Data for this exercise -
*****
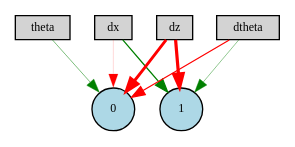
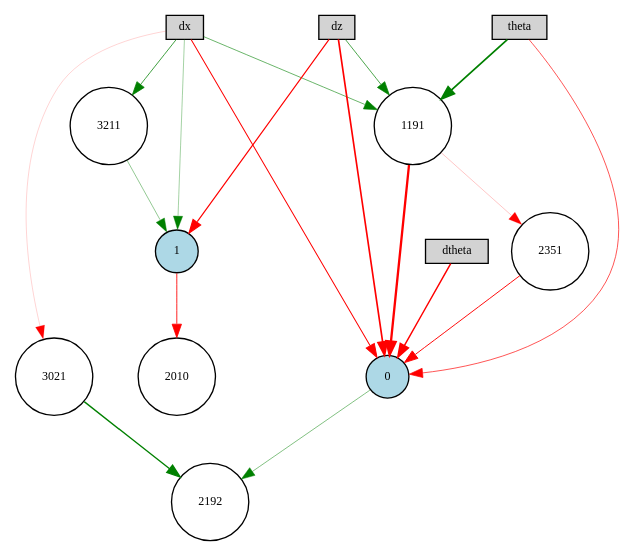
The diagram in fifth_aggressive_stabiliser/winner-ctrnn-enabled.gv (benjaminkeltjens/BioInspiredDrone), drawn with Graphviz before and after one commit. The commit also changed 890 other files, not shown here.

```diff
--- a/fifth_aggressive_stabiliser/winner-ctrnn-enabled.gv
+++ b/fifth_aggressive_stabiliser/winner-ctrnn-enabled.gv
@@ -1,16 +1,33 @@
 digraph {
 	node [fontsize=9 height=0.2 shape=circle width=0.2]
 	dx [fillcolor=lightgray shape=box style=filled]
 	dz [fillcolor=lightgray shape=box style=filled]
 	theta [fillcolor=lightgray shape=box style=filled]
 	dtheta [fillcolor=lightgray shape=box style=filled]
 	0 [fillcolor=lightblue style=filled]
 	1 [fillcolor=lightblue style=filled]
-	dtheta -> 0 [color=red penwidth=0.8706889854885914 style=solid]
-	dz -> 0 [color=red penwidth=2.1582869536667757 style=solid]
-	dz -> 1 [color=red penwidth=2.4033227537733173 style=solid]
-	dx -> 1 [color=green penwidth=0.9168472948928575 style=solid]
-	dtheta -> 1 [color=green penwidth=0.3253177919965219 style=solid]
-	theta -> 0 [color=green penwidth=0.3859971516658207 style=solid]
-	dx -> 0 [color=red penwidth=0.12112591083480731 style=solid]
+	1191 [fillcolor=white style=filled]
+	3211 [fillcolor=white style=filled]
+	3021 [fillcolor=white style=filled]
+	2351 [fillcolor=white style=filled]
+	2192 [fillcolor=white style=filled]
+	2010 [fillcolor=white style=filled]
+	dz -> 1 [color=red penwidth=0.8682391543080555 style=solid]
+	theta -> 0 [color=red penwidth=0.49909375335556494 style=solid]
+	dtheta -> 0 [color=red penwidth=1.1144949252861482 style=solid]
+	dx -> 0 [color=red penwidth=0.7520689353715533 style=solid]
+	theta -> 1191 [color=green penwidth=1.3073208488132806 style=solid]
+	1191 -> 0 [color=red penwidth=1.743910553628031 style=solid]
+	dx -> 1191 [color=green penwidth=0.435042250326632 style=solid]
+	dz -> 0 [color=red penwidth=1.2511538654223626 style=solid]
+	dz -> 1191 [color=green penwidth=0.5337399708102734 style=solid]
+	1 -> 2010 [color=red penwidth=0.6533843494994273 style=solid]
+	1191 -> 2351 [color=red penwidth=0.17366904696455215 style=solid]
+	2351 -> 0 [color=red penwidth=0.7120365840969572 style=solid]
+	dx -> 1 [color=green penwidth=0.27310801215424185 style=solid]
+	dx -> 3021 [color=red penwidth=0.12708542727792518 style=solid]
+	3021 -> 2192 [color=green penwidth=1.0244176070498945 style=solid]
+	dx -> 3211 [color=green penwidth=0.5627136923703067 style=solid]
+	3211 -> 1 [color=green penwidth=0.3174925374937029 style=solid]
+	0 -> 2192 [color=green penwidth=0.3703032015229897 style=solid]
 }
```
*****
Assignment -
Quote the data exactly, leaving every image out of the copy.

Solution for this exercise -
The diagram in fifth_aggressive_stabiliser/winner-ctrnn-enabled.gv (benjaminkeltjens/BioInspiredDrone), drawn with Graphviz before and after one commit. The commit also changed 890 other files, not shown here.

```diff
--- a/fifth_aggressive_stabiliser/winner-ctrnn-enabled.gv
+++ b/fifth_aggressive_stabiliser/winner-ctrnn-enabled.gv
@@ -1,16 +1,33 @@
 digraph {
 	node [fontsize=9 height=0.2 shape=circle width=0.2]
 	dx [fillcolor=lightgray shape=box style=filled]
 	dz [fillcolor=lightgray shape=box style=filled]
 	theta [fillcolor=lightgray shape=box style=filled]
 	dtheta [fillcolor=lightgray shape=box style=filled]
 	0 [fillcolor=lightblue style=filled]
 	1 [fillcolor=lightblue style=filled]
-	dtheta -> 0 [color=red penwidth=0.8706889854885914 style=solid]
-	dz -> 0 [color=red penwidth=2.1582869536667757 style=solid]
-	dz -> 1 [color=red penwidth=2.4033227537733173 style=solid]
-	dx -> 1 [color=green penwidth=0.9168472948928575 style=solid]
-	dtheta -> 1 [color=green penwidth=0.3253177919965219 style=solid]
-	theta -> 0 [color=green penwidth=0.3859971516658207 style=solid]
-	dx -> 0 [color=red penwidth=0.12112591083480731 style=solid]
+	1191 [fillcolor=white style=filled]
+	3211 [fillcolor=white style=filled]
+	3021 [fillcolor=white style=filled]
+	2351 [fillcolor=white style=filled]
+	2192 [fillcolor=white style=filled]
+	2010 [fillcolor=white style=filled]
+	dz -> 1 [color=red penwidth=0.8682391543080555 style=solid]
+	theta -> 0 [color=red penwidth=0.49909375335556494 style=solid]
+	dtheta -> 0 [color=red penwidth=1.1144949252861482 style=solid]
+	dx -> 0 [color=red penwidth=0.7520689353715533 style=solid]
+	theta -> 1191 [color=green penwidth=1.3073208488132806 style=solid]
+	1191 -> 0 [color=red penwidth=1.743910553628031 style=solid]
+	dx -> 1191 [color=green penwidth=0.435042250326632 style=solid]
+	dz -> 0 [color=red penwidth=1.2511538654223626 style=solid]
+	dz -> 1191 [color=green penwidth=0.5337399708102734 style=solid]
+	1 -> 2010 [color=red penwidth=0.6533843494994273 style=solid]
+	1191 -> 2351 [color=red penwidth=0.17366904696455215 style=solid]
+	2351 -> 0 [color=red penwidth=0.7120365840969572 style=solid]
+	dx -> 1 [color=green penwidth=0.27310801215424185 style=solid]
+	dx -> 3021 [color=red penwidth=0.12708542727792518 style=solid]
+	3021 -> 2192 [color=green penwidth=1.0244176070498945 style=solid]
+	dx -> 3211 [color=green penwidth=0.5627136923703067 style=solid]
+	3211 -> 1 [color=green penwidth=0.3174925374937029 style=solid]
+	0 -> 2192 [color=green penwidth=0.3703032015229897 style=solid]
 }
```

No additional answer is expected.